That is why, in attempting to combat the politics of hysteria, it is so important to listen to the voice of "others". It is vital to pierce the soundproofed walls of the dominant narrative, and this can only be done by listening to the voices of domestic minorities, by considering how a particular dispute looks from the perspective of countries that are not directly involved, and, yes, even by listening – skeptically, critically, cautiously – to the voices of the "other side".
If Americans could turn down the oppressive volume of their national media hysteria, they might more readily be able to hear voices like that of a Latin American New York taxi driver, whose startling words were recorded by Pakistani-born London-based writer Tariq Ali soon after September 11. Until the confusion, pain and anger in such voices as these is more widely heard, no solution to the root causes of terrorism can (I think) be found. Asked whether he was near the twin towers at the time of the bombing, the driver, whose cab was festooned with American flags, replied: "No, I wasn't, but I wouldn't have cared if I wasc It wouldn't have mattered if I had got killed. The important thing is that they were hit. I was happy. You know why?cYou know how many people they've killed in Central Americac Hundreds of thousands. Yes, really. They're still killing us. I'm really happy they were hit. We got our revenge. I feel sorry for the ones who died. That's more than they feel for us." (Tariq Ali, The Clash of Fundamentalisms: Crusades, Jihads and Modernity, Verso Books, 2002, p. 292)
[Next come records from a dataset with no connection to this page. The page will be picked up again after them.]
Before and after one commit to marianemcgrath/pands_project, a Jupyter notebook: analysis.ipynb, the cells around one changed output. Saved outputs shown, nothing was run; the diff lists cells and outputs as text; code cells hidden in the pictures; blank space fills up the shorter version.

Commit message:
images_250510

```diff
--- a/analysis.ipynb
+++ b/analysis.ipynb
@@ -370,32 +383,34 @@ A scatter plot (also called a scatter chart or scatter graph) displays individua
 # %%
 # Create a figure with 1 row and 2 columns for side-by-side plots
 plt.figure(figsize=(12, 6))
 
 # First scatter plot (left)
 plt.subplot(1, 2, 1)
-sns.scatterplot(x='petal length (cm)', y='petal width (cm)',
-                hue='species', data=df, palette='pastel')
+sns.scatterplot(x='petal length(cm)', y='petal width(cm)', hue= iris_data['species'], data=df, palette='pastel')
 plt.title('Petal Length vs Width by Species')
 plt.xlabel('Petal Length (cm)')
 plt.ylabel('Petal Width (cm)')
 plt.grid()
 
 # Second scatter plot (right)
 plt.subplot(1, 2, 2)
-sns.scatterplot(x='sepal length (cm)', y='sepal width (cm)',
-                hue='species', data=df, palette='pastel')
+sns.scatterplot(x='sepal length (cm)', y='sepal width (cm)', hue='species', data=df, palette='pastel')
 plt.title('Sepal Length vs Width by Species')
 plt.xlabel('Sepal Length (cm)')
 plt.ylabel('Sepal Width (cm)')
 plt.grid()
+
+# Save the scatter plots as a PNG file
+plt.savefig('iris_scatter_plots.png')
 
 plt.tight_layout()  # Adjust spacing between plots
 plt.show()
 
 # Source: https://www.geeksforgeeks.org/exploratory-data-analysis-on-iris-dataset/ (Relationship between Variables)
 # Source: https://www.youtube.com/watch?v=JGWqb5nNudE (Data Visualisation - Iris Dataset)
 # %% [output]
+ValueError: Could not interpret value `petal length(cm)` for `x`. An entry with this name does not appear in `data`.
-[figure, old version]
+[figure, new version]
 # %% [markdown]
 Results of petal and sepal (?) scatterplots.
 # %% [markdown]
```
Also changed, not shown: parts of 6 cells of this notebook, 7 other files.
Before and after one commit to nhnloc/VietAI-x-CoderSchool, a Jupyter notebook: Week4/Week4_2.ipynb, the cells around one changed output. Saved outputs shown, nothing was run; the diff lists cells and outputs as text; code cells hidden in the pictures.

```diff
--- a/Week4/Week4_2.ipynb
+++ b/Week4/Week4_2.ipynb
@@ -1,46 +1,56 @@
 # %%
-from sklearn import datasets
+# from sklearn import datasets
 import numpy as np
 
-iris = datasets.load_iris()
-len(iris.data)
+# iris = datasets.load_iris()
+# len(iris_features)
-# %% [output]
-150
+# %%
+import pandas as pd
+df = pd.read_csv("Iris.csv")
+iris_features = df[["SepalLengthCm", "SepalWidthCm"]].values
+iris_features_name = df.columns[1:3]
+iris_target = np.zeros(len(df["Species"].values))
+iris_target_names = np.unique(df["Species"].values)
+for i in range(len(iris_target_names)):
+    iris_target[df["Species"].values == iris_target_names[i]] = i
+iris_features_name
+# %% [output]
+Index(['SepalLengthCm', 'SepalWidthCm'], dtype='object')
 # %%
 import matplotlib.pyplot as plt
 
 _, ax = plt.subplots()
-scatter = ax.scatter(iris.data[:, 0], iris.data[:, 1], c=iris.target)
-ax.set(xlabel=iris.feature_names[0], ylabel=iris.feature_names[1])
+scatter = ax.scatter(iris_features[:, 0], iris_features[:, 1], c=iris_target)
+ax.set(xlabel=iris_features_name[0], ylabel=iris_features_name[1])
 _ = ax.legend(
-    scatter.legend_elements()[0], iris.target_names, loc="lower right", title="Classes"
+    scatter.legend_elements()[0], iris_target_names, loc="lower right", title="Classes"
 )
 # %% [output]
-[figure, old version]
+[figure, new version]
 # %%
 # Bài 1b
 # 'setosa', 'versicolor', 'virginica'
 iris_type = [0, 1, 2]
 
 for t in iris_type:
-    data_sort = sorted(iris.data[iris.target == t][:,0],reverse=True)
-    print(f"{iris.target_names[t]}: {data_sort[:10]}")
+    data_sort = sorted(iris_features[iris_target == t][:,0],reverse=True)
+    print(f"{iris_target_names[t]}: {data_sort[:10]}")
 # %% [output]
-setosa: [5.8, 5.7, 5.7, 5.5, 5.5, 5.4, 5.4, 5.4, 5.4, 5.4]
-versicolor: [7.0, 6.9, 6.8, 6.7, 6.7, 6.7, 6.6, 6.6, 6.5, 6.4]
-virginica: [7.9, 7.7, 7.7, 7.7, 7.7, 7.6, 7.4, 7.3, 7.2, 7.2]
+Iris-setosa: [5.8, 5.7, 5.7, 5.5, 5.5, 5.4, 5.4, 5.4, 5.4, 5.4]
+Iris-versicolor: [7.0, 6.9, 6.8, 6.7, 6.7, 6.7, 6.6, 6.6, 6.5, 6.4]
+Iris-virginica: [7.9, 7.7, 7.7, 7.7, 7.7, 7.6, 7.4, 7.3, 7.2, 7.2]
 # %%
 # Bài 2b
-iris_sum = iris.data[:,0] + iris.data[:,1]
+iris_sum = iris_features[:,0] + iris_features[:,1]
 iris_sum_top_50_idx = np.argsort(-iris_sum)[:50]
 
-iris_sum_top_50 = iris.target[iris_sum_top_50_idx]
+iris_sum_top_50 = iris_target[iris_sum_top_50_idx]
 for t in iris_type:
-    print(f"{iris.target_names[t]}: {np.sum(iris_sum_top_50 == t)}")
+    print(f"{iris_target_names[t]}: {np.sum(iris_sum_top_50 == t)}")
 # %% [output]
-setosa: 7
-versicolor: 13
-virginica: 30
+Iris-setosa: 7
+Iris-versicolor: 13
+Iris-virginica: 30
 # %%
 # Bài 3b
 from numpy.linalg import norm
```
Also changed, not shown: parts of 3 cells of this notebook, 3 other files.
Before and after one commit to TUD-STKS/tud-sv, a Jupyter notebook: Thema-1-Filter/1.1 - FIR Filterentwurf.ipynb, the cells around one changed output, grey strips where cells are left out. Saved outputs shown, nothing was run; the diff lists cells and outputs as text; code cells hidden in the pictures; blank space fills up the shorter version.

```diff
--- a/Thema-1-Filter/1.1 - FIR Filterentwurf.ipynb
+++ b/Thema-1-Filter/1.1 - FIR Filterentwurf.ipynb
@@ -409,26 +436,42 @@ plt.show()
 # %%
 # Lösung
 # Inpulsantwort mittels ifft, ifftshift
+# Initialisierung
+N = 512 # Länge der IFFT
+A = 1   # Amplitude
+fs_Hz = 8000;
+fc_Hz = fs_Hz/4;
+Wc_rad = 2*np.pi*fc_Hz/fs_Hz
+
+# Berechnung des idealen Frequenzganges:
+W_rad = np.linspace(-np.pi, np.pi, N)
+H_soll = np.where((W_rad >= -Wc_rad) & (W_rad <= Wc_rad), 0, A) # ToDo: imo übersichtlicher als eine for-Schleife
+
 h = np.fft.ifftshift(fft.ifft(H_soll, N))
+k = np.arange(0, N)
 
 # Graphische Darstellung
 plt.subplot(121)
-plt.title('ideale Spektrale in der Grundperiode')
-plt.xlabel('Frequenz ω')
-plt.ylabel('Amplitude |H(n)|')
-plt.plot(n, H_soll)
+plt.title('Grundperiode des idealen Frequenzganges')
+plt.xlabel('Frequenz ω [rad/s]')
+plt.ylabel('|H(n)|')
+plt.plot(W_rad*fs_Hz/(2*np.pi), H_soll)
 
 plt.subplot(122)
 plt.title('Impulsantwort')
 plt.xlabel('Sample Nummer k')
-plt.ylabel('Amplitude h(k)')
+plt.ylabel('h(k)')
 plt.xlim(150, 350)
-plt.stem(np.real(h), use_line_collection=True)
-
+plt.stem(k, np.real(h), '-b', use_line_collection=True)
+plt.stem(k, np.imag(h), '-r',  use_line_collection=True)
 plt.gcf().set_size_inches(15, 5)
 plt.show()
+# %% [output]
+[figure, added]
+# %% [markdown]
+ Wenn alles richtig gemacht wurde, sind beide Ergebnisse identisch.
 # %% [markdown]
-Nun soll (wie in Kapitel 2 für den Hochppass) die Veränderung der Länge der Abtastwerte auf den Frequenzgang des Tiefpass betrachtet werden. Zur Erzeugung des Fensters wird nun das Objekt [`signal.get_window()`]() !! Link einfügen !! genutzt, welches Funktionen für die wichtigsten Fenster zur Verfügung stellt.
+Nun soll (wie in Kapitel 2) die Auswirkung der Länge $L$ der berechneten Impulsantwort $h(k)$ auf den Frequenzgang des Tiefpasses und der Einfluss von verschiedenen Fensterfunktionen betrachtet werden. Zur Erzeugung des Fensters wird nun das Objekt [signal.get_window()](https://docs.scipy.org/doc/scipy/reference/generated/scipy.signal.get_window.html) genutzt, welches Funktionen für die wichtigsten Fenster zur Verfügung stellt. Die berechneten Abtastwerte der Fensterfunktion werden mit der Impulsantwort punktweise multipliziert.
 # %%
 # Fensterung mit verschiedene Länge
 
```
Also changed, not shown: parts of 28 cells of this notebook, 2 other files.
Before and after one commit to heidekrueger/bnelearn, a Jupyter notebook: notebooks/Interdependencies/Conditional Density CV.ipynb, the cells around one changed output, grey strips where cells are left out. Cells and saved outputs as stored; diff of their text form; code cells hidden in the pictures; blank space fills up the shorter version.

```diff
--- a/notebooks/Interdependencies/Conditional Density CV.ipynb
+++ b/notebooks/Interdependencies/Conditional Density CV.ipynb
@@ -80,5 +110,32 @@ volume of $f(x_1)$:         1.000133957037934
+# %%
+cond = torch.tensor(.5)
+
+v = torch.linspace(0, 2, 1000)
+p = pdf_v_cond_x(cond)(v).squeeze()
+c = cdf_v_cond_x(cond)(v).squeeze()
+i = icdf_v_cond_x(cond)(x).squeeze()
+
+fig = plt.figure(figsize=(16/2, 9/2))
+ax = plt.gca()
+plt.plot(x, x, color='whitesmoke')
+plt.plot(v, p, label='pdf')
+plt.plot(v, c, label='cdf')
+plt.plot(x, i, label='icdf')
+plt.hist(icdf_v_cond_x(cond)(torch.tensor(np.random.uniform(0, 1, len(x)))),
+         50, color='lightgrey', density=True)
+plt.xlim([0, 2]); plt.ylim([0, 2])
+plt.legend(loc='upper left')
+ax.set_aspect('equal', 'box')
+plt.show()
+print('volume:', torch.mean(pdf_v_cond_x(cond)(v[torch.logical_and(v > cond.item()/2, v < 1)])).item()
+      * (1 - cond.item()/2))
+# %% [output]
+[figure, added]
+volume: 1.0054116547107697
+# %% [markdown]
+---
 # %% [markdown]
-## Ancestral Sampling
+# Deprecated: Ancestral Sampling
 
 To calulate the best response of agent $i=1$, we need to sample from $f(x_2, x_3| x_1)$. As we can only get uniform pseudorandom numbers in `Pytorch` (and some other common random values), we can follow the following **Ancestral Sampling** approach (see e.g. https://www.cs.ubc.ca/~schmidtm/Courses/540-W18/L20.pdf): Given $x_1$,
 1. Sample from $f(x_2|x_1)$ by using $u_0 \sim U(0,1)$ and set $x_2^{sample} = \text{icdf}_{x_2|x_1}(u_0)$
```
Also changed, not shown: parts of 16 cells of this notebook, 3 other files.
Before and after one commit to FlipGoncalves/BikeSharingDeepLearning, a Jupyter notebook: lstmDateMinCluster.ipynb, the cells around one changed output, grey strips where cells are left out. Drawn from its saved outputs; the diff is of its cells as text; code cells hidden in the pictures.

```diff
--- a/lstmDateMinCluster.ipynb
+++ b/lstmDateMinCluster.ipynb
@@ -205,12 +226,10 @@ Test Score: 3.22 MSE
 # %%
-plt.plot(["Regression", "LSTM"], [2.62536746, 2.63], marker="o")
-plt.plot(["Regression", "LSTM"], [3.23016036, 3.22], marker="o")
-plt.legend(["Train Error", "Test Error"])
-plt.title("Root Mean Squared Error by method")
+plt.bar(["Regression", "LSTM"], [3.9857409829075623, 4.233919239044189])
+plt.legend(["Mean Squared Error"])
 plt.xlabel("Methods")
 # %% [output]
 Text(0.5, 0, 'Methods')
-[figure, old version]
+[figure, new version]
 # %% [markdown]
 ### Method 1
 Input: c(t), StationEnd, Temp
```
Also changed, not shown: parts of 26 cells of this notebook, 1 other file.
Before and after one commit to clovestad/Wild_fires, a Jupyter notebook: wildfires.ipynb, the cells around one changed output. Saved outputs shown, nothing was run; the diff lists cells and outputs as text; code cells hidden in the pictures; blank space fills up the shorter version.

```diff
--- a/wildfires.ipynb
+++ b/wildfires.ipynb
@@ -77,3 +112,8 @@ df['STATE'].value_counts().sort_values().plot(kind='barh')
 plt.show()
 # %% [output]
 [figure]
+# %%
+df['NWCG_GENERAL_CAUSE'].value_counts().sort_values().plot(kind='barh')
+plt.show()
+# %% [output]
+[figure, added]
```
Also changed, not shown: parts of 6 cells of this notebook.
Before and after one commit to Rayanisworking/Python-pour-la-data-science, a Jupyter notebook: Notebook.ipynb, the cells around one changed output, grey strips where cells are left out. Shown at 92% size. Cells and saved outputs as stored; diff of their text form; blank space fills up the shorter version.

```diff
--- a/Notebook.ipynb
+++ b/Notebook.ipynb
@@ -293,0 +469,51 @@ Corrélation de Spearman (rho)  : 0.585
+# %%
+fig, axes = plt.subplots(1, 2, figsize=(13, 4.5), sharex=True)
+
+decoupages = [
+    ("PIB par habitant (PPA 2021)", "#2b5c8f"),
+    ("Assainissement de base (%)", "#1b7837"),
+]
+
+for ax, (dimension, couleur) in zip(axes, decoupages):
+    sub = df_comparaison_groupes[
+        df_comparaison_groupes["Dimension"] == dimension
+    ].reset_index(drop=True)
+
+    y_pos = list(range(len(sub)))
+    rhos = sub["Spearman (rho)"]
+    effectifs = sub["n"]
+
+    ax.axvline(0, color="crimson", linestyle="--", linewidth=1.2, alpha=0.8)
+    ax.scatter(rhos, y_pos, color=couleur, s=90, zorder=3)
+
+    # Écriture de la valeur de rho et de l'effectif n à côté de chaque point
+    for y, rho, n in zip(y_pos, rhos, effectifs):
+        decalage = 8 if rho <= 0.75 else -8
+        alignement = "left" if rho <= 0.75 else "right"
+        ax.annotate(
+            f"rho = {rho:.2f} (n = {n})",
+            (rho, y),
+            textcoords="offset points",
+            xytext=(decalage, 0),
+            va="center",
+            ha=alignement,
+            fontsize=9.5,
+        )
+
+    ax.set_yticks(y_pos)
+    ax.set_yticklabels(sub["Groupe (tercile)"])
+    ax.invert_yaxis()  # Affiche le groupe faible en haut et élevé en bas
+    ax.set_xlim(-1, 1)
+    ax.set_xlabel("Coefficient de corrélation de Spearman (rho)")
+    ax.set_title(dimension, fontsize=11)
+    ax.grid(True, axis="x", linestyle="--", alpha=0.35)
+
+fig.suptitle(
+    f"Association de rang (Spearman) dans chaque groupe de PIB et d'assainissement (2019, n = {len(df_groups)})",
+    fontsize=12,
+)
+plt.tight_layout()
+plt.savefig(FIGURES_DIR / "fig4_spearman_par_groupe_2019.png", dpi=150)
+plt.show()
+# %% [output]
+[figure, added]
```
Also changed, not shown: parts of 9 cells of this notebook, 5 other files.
Listening to the voices of others is important, not just because it reveals what "they" are saying, but also because it helps participants in the dominant narrative to realize just what it is that "we" are saying. Without listening to others, it is very hard to notice how particular habits of thought and speech, familiar stereotypes and omissions have come to frame one's own thinking. If more people in Japan read and listened to Korean media (of many political persuasions), they might ask why (for example) the Japanese media repeatedly refer to the proposed resettlement in Japan of the abduction victims' partners and children, none of whom is a Japanese citizen, or speaks Japanese, as "repatriation". They might also notice that the Pyongyang Declaration of 17 September 2002, which is so often mentioned by the Japanese media but so seldom quoted in detail, contains promises by both sides to "sincerely discuss the issue of the status of Korean residents in Japan and the issue of cultural property", and they might wonder what their government has been doing to fulfill that promise. Until the multiple voices of Japan's Asian neighbours are more clearly heard within the Japanese media, normalizing relations with North Korea is going to be a very difficult task.
The global communication networks of the early twenty-first century are very different from the American print media of 1919 and 1920 which fuelled the Red Scare. Yet breaking out of the closed circuits of national hysteria demands as much effort, courage and ingenuity today as it did then. And today, whether in the United States or in East Asia, there is far, far more at stake.
SEKAI, no. 710 (February 2003).